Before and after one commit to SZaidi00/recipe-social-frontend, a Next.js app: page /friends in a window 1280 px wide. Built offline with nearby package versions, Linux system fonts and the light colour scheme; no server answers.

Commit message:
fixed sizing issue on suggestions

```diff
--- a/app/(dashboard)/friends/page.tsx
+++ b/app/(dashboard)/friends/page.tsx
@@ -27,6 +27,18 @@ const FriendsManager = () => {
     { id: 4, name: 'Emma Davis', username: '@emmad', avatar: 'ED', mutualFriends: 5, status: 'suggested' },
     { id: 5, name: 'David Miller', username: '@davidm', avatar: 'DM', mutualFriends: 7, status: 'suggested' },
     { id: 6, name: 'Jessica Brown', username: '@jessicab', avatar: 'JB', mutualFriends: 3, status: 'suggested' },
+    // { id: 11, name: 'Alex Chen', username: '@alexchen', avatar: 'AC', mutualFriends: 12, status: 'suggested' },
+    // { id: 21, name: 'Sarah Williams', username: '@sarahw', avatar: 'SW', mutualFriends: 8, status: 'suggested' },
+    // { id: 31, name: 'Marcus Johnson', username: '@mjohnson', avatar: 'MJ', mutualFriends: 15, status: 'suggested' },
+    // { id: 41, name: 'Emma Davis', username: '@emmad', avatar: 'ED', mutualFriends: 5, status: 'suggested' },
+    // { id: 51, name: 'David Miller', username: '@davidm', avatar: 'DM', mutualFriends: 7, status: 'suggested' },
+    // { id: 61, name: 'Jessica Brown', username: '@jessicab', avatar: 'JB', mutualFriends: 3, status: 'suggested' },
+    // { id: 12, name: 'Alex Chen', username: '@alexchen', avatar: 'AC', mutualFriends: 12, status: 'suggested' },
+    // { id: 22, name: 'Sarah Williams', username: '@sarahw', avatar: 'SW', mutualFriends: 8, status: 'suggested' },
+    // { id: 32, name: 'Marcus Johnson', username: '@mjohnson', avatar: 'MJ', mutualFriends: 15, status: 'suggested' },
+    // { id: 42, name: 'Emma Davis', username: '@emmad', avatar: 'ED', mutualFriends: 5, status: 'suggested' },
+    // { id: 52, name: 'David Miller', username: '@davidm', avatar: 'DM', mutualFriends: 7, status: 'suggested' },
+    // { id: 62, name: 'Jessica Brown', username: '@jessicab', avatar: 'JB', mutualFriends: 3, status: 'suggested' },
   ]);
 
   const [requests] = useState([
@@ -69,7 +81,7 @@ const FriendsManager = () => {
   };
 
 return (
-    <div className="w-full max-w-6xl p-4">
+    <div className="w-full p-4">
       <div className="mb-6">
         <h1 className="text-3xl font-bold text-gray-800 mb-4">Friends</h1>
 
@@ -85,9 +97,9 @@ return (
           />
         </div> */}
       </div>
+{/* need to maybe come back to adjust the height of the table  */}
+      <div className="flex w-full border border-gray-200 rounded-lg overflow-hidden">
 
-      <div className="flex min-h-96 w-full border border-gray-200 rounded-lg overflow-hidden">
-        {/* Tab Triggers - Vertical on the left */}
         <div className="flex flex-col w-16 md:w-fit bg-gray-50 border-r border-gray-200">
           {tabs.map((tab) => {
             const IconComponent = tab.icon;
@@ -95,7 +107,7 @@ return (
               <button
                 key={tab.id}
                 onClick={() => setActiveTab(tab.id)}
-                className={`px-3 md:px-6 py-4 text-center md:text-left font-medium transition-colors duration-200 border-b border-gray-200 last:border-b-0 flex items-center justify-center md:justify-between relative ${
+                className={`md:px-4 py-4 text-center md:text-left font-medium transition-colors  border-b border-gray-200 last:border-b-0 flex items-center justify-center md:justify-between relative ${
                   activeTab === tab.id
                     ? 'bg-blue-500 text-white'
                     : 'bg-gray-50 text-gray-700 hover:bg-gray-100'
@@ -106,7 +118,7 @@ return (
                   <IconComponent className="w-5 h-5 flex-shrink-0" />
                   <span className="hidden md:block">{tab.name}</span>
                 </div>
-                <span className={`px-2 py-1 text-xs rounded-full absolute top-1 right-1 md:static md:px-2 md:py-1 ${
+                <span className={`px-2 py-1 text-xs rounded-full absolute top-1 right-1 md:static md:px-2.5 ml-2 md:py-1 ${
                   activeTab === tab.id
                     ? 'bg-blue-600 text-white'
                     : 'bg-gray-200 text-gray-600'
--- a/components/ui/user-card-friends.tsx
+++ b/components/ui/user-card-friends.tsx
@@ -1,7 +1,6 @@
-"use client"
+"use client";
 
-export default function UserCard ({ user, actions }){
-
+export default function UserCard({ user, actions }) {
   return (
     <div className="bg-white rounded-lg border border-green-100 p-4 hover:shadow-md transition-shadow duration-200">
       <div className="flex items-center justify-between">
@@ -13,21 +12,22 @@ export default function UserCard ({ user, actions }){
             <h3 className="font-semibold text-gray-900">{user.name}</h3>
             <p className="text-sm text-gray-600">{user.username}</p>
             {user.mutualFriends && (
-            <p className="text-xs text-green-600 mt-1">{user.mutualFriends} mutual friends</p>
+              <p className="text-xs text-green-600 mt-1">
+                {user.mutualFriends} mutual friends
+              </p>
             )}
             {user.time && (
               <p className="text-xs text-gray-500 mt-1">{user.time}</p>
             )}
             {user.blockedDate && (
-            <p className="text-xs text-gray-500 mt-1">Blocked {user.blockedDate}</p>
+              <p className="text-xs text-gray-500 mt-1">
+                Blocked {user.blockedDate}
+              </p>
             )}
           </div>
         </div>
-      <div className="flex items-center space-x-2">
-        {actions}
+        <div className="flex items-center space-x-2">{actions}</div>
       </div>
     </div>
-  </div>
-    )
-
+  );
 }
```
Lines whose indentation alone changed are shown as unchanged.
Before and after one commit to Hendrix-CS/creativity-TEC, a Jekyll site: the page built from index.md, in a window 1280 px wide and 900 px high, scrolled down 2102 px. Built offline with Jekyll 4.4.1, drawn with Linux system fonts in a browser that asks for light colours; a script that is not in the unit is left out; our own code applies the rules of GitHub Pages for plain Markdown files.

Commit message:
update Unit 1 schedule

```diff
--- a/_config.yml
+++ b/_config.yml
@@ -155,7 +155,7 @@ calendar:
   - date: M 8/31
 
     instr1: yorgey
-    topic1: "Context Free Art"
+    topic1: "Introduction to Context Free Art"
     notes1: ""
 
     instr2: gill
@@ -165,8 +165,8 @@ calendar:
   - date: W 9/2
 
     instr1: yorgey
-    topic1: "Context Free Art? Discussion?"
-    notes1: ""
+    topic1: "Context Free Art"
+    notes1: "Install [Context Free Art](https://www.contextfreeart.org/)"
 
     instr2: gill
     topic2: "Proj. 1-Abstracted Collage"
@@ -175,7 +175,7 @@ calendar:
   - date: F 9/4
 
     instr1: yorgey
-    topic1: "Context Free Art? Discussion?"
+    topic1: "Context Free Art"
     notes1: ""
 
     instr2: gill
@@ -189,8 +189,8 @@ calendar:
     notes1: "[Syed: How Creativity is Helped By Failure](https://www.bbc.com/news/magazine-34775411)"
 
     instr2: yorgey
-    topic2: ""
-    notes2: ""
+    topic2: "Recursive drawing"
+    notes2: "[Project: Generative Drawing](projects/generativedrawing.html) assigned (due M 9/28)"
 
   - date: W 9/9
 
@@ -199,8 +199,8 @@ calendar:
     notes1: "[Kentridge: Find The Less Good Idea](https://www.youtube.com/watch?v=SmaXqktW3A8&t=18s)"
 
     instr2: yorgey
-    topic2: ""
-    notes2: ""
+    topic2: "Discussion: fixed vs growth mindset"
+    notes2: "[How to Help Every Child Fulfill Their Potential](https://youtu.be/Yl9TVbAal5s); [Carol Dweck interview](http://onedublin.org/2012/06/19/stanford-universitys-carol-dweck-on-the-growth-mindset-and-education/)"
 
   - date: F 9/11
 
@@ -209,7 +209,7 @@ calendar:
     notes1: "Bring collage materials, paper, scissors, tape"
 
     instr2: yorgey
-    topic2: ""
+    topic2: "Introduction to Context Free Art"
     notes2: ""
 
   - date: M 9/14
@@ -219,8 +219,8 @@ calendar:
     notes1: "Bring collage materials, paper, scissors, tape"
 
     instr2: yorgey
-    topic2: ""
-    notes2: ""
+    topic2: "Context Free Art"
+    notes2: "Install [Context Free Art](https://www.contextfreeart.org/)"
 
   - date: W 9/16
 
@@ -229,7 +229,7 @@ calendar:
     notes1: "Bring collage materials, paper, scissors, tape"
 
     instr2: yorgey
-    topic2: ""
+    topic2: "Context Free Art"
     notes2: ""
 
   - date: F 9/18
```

## WHAT YOU HAVE TO DO
Every line of the listing that includes the word "flex" must be copied.

## REPLY
+      <div className="flex w-full border border-gray-200 rounded-lg overflow-hidden">
-      <div className="flex min-h-96 w-full border border-gray-200 rounded-lg overflow-hidden">
         <div className="flex flex-col w-16 md:w-fit bg-gray-50 border-r border-gray-200">
-                className={`px-3 md:px-6 py-4 text-center md:text-left font-medium transition-colors duration-200 border-b border-gray-200 last:border-b-0 flex items-center justify-center md:justify-between relative ${
+                className={`md:px-4 py-4 text-center md:text-left font-medium transition-colors  border-b border-gray-200 last:border-b-0 flex items-center justify-center md:justify-between relative ${
                   <IconComponent className="w-5 h-5 flex-shrink-0" />
       <div className="flex items-center justify-between">
-      <div className="flex items-center space-x-2">
+        <div className="flex items-center space-x-2">{actions}</div>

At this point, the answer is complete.